*** Provided information ***
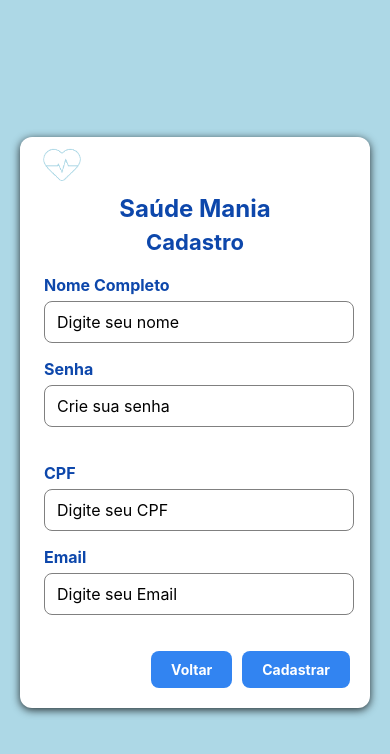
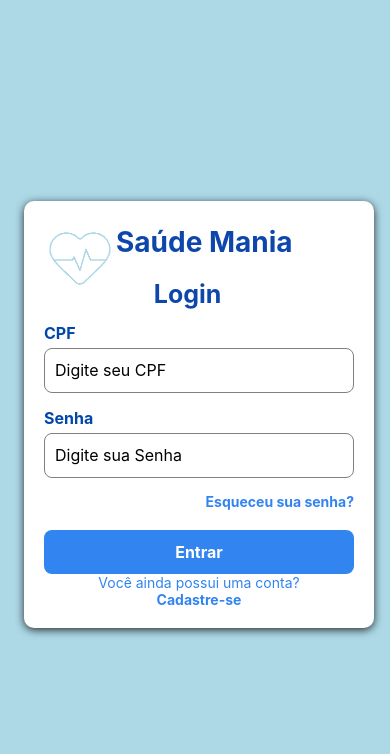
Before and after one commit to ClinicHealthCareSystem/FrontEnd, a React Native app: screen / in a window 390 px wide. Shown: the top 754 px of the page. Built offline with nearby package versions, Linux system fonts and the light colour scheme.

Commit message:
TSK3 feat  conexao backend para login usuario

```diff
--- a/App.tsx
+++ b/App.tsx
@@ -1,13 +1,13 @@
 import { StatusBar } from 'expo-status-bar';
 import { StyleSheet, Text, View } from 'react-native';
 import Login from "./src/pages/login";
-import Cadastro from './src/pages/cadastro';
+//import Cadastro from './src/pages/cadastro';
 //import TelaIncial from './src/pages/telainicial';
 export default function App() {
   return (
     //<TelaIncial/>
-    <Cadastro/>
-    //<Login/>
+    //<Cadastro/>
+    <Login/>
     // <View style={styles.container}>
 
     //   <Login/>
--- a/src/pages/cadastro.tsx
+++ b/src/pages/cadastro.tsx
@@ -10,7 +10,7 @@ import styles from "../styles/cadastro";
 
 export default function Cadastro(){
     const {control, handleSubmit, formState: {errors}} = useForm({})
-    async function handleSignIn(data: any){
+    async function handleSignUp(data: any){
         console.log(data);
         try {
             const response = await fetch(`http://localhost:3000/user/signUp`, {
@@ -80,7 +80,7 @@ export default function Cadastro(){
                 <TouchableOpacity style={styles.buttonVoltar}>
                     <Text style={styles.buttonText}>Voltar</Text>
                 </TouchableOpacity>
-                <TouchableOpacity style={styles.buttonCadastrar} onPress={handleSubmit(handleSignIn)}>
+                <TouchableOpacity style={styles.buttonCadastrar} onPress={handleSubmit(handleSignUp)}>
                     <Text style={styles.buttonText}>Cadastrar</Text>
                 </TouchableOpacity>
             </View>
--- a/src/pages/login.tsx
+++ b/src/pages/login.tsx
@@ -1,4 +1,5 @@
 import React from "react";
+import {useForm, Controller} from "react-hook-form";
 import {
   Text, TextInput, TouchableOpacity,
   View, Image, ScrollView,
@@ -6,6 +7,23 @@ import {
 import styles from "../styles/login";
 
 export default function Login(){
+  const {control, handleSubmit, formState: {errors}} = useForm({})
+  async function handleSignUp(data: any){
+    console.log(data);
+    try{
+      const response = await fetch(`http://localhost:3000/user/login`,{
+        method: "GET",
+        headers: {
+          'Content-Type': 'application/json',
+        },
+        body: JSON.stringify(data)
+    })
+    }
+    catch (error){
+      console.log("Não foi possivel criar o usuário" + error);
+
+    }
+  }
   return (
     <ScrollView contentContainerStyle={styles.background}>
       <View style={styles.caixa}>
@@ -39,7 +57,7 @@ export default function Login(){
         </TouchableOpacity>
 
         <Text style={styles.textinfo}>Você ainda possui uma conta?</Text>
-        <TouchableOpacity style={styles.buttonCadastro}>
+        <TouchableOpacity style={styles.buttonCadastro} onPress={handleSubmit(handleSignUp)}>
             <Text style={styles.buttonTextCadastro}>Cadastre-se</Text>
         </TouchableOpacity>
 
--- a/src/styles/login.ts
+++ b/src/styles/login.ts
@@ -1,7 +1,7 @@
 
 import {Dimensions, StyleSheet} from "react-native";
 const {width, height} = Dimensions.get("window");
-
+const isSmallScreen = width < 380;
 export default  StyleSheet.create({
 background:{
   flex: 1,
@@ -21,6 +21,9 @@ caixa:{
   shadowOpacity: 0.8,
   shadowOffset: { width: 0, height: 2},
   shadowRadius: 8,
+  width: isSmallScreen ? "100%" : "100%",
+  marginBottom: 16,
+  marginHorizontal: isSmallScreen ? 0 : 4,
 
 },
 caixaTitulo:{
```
*** End of Provided information ***
In the records above, find the lines holding "function". Copy each one.

• Result of the exercise:
 export default function App() {
 export default function Cadastro(){
-    async function handleSignIn(data: any){
+    async function handleSignUp(data: any){
@@ -80,7 +80,7 @@ export default function Cadastro(){
 export default function Login(){
+  async function handleSignUp(data: any){
@@ -39,7 +57,7 @@ export default function Login(){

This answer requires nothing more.